FIA Secretary-General for Sport, Peter Bayer said, "Today was a key step in the development of the Power Unit regulations for 2021. The FIA has been working with the Commercial Rights Holder to define a positive step forward for these regulations which maintain Formula One's place at the pinnacle of motor sport technology whilst addressing the key issues facing the sport such as cost, road relevance and fan experience at the racetrack. We felt it was important to bring the teams into the discussions today and explain the direction we are taking and I'm pleased with the response we have received."
The proposals that were shared have been developed jointly by the FIA and F1 using data and input from teams, power unit suppliers and outside experts. The announcement also said that the overall framework for the 2021 power unit definition will be in place and published by the FIA at the end of 2017. However, FIA will continue working for another year on the new engine specifications, before which teams will not be able to commence work on the new engines.
The proposal for the 2021 power units includes retaining the 1.6-litre V6 Turbo Hybrid, but the motor will run at 3000 rpm higher to improve sound. The proposal also includes simplifying the internals on the PU, in a bid to restrict development costs and discourage extreme designs and running conditions. The MGU-H will be removed as well.
Furthermore, the MGU-K will be made more powerful with focus on manual driver deployment of the additional power, which will have the option to save up energy over several laps to give a "controlled tactical element to racing." There will also be a single turbo with dimensional constraints and weight limits, while a standard energy store and control electronics will be mandated. There will also be high level of external prescriptive design to give 'Plug-And-Play' engine/chassis/transmission swap capability. There will be tighter fuel regulations and limits on number of fuels used.
Formula 1 will see a major overhaul three years from now with new manufacturers, drivers and teams coming in, and this is the beginning towards the same. The current F1 power unit will serve purpose until then. However, the remaining part of 2017 and 2018 will have the FIA, F1 and the teams to establish power unit test and development restrictions as well as cost containment measures.

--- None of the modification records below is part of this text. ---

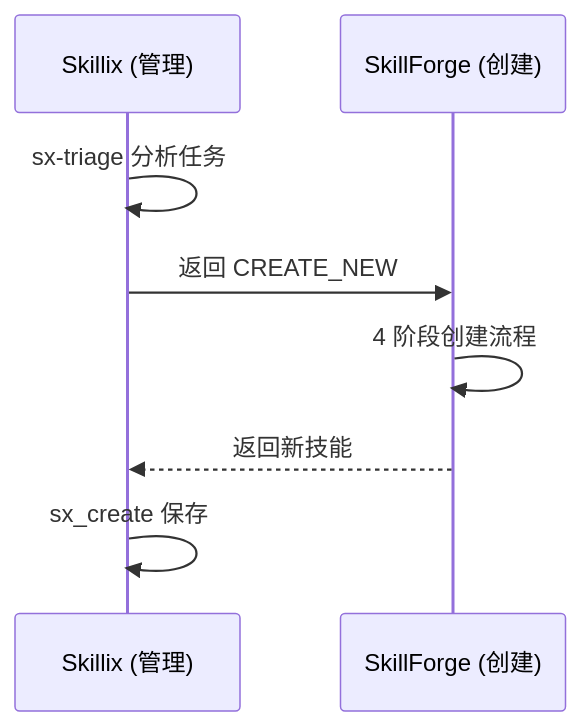
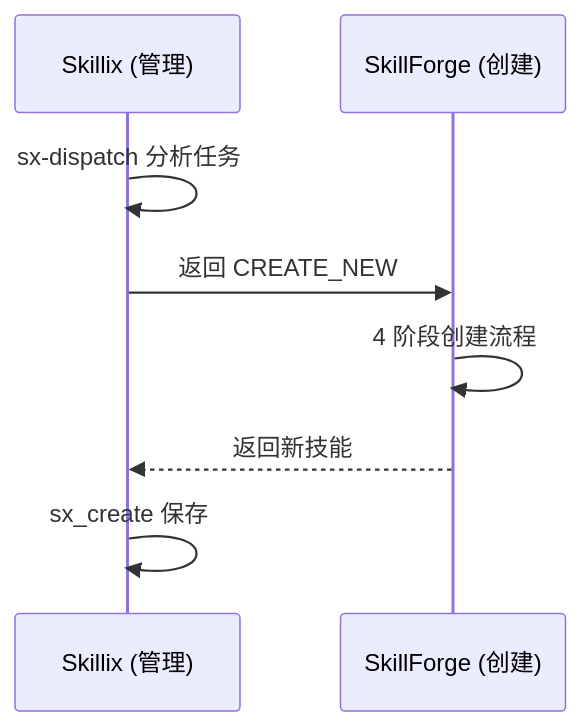
Before and after one commit to shetengteng/skillix-mcp: the third of 3 diagrams in design/03-实现/20260111-04-实现计划.md, drawn with Mermaid. The commit also changed other lines of this file and 32 other files, not shown here.

````diff
--- a/design/03-实现/20260111-04-实现计划.md
+++ b/design/03-实现/20260111-04-实现计划.md
@@ -176,11 +176,11 @@
 ```mermaid
 sequenceDiagram
     participant S as Skillix (管理)
     participant F as SkillForge (创建)
     
-    S->>S: sx-triage 分析任务
+    S->>S: sx-dispatch 分析任务
     S->>F: 返回 CREATE_NEW
     F->>F: 4 阶段创建流程
     F-->>S: 返回新技能
     S->>S: sx_create 保存
 ```
````
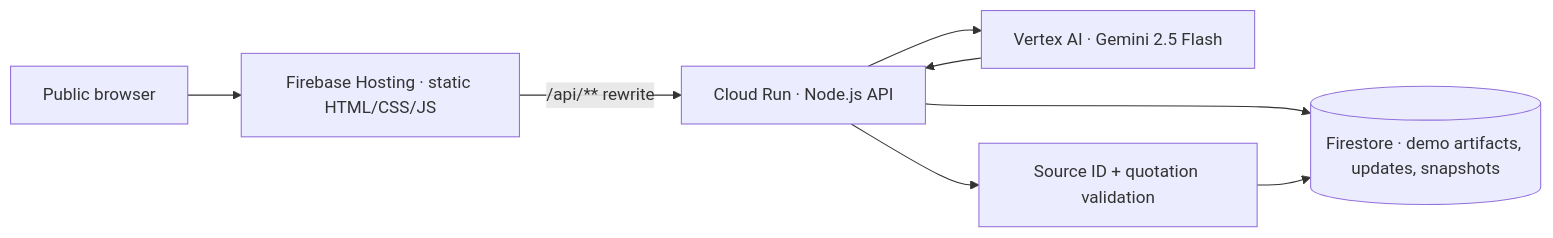
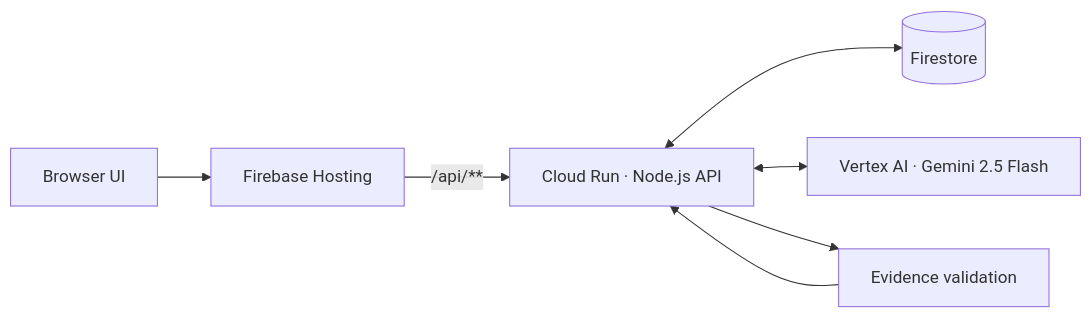
The diagram in README.md (devPaulX/signalfoundry-work-continuity-agent), drawn with Mermaid before and after one commit. The commit also changed other lines of this file, not shown here.

````diff
--- a/README.md
+++ b/README.md
@@ -11,10 +21,9 @@
 ```mermaid
 flowchart LR
-  Browser[Public browser] --> Hosting[Firebase Hosting · static HTML/CSS/JS]
-  Hosting -->|/api/** rewrite| Run[Cloud Run · Node.js API]
-  Run --> Firestore[(Firestore · demo artifacts, updates, snapshots)]
-  Run --> Gemini[Vertex AI · Gemini 2.5 Flash]
-  Gemini --> Run
-  Run --> Validate[Source ID + quotation validation]
-  Validate --> Firestore
+  Browser[Browser UI] --> Hosting[Firebase Hosting]
+  Hosting -->|/api/**| Run[Cloud Run · Node.js API]
+  Run <--> Firestore[(Firestore)]
+  Run <--> Gemini[Vertex AI · Gemini 2.5 Flash]
+  Run --> Validate[Evidence validation]
+  Validate --> Run
 ```
````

A series of meetings will now commence with all the interested parties to discuss and develop the proposal in the spirit of the widest possible cooperation.